“The PUC wants to make sure that Tri-State isn’t trying to go around those state efforts,” Kutzer said.
Tri-State’s decision to switch jurisdictions came as a case was heading to the PUC over the effort by the Delta-Montrose Electric Association (DMEA) to leave the association. DMEA filed a complaint with the PUC saying the exit fee Tri-State was demanding was “discriminatory.”
Tri-State and DMEA reached an undisclosed settlement before the PUC’s scheduled August hearing on the case. DMEA will leave Tri-State early next year paying an undisclosed exit fee.
Tri-State operates in Nebraska, Wyoming and New Mexico, as well as Colorado, and as regulatory policies change in each state, the association said it made sense to seek uniform rate regulation across the states.
This would allow for “rate certainty and predictability going forward,” according to Boughey.
Tri-State said that while rate and contract issues would move to FERC, it will still be under state jurisdiction for the resource planning and pollution-reduction goals.
“We are committed to working with the Governor, the legislature and the Colorado Public Utilities Commission to implement the state’s energy goals, including complying with Colorado’s carbon reduction rules and working with the commission and other stakeholders through the new resource planning process for Tri-State,” Boughey said.
In its protest, however, the PUC raised questions of whether the split oversight will undermine state efforts. “There are jurisdictional issues created if the state has jurisdiction over resource plans, which Tri-State admits, and the FERC has jurisdiction over rates,” the filing said. “Will FERC honor state decisions?”
To be eligible for FERC oversight, Tri-State has to add a new member that is not a rural cooperative.
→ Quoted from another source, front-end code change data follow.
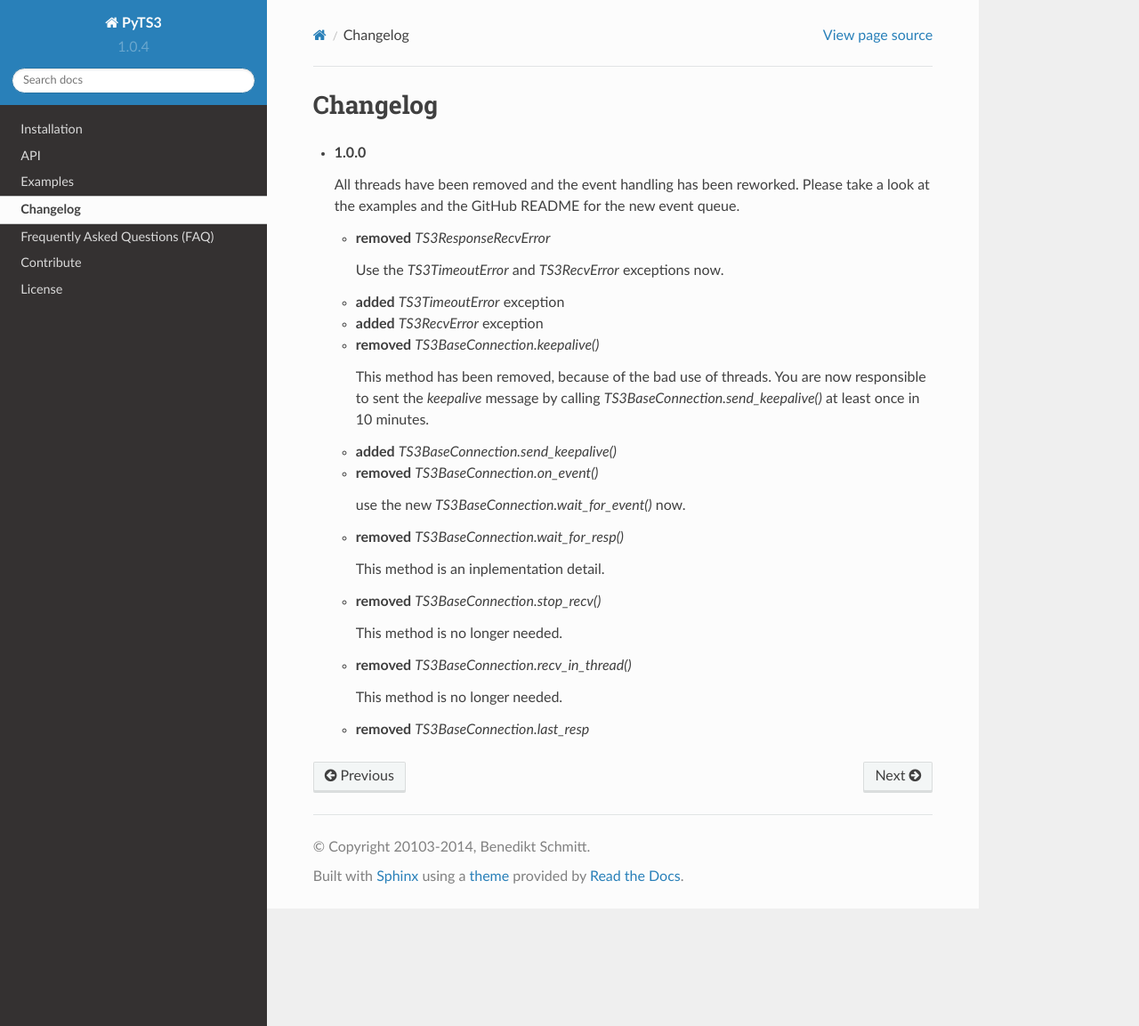
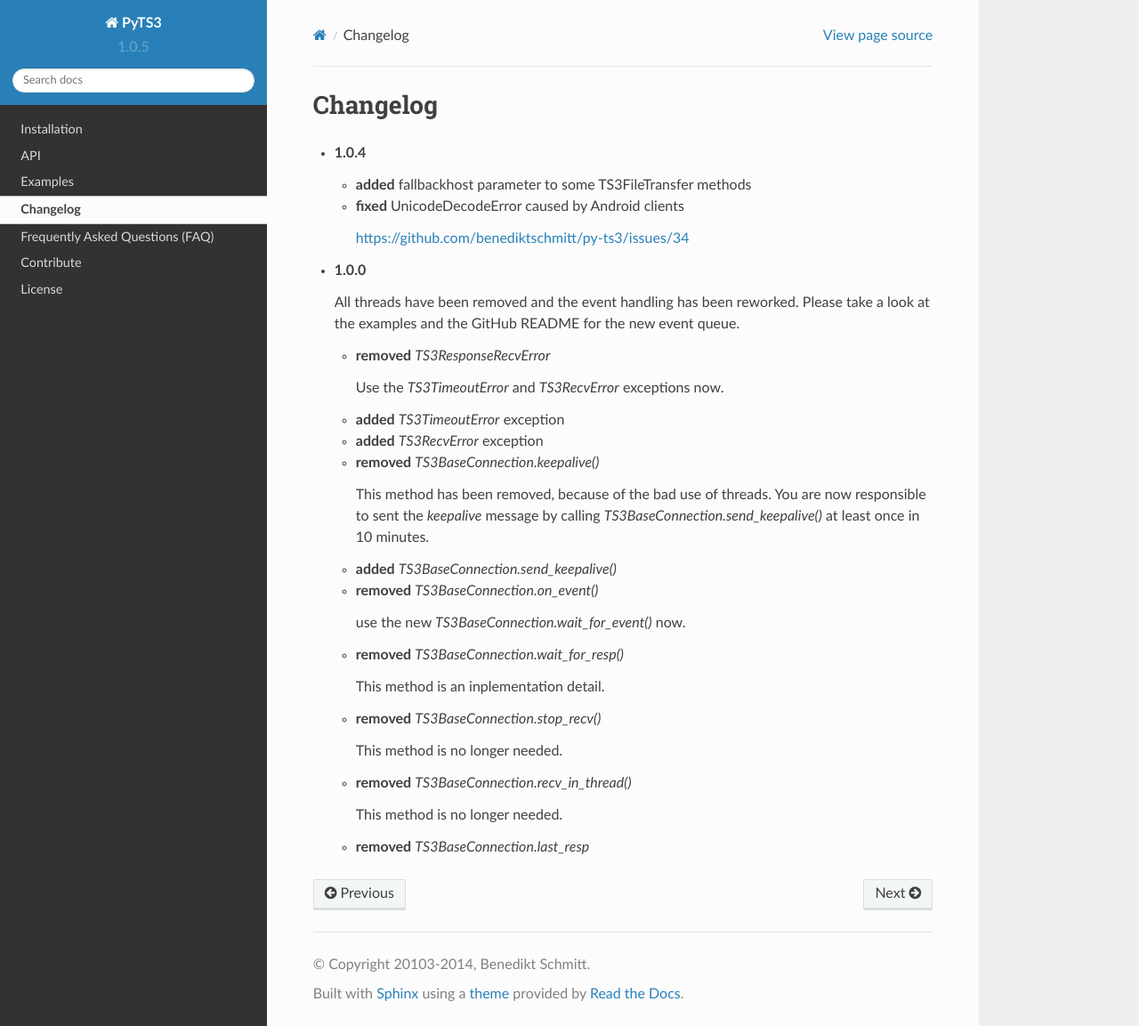
Before and after one commit to benediktschmitt/py-ts3, a Sphinx documentation site: the page built from docs/source/changelog.rst, in a window 1280 px wide and 1153 px high. Shown: the whole window at 89% size. Built offline with Sphinx 7.4.7 and the Read the Docs theme 2.0.0, drawn with Linux system fonts in a browser that asks for light colours.

Commit message:
*updated* version number

```diff
--- a/docs/source/changelog.rst
+++ b/docs/source/changelog.rst
@@ -1,7 +1,14 @@
-.. _changelog;
+.. _changelog:
 
 Changelog
 =========
+
+*   **1.0.4**
+
+    *   **added** fallbackhost parameter to some TS3FileTransfer methods
+    *   **fixed** UnicodeDecodeError caused by Android clients
+
+        https://github.com/benediktschmitt/py-ts3/issues/34
 
 *   **1.0.0**
 
--- a/ts3/__init__.py
+++ b/ts3/__init__.py
@@ -31,7 +31,7 @@ This package contains a Python API for the:
 
 # Data
 # ------------------------------------------------
-__version__ = "1.0.4"
+__version__ = "1.0.5"
 
 
 # Modules
```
The PUC filing said that Tri-State has not named the new member, making the application premature.
In the filing, it said that the PUC will discuss at its Aug. 21 meeting whether the commission must approve that new member.
The protest also said that Tri-State’s long-term contracts that limit co-ops to generating no more than 5 percent of their own electricity, and the association’s opposition to co-ops buying local renewable energy under the Public Utility Regulatory Policies Act (PURPA) are not consistent with FERC policies to promote the development of new resources.
The PUC said considering the “significant procedural, legal and jurisdiction flaws” in the Tri-State application, it should be dismissed by the FERC.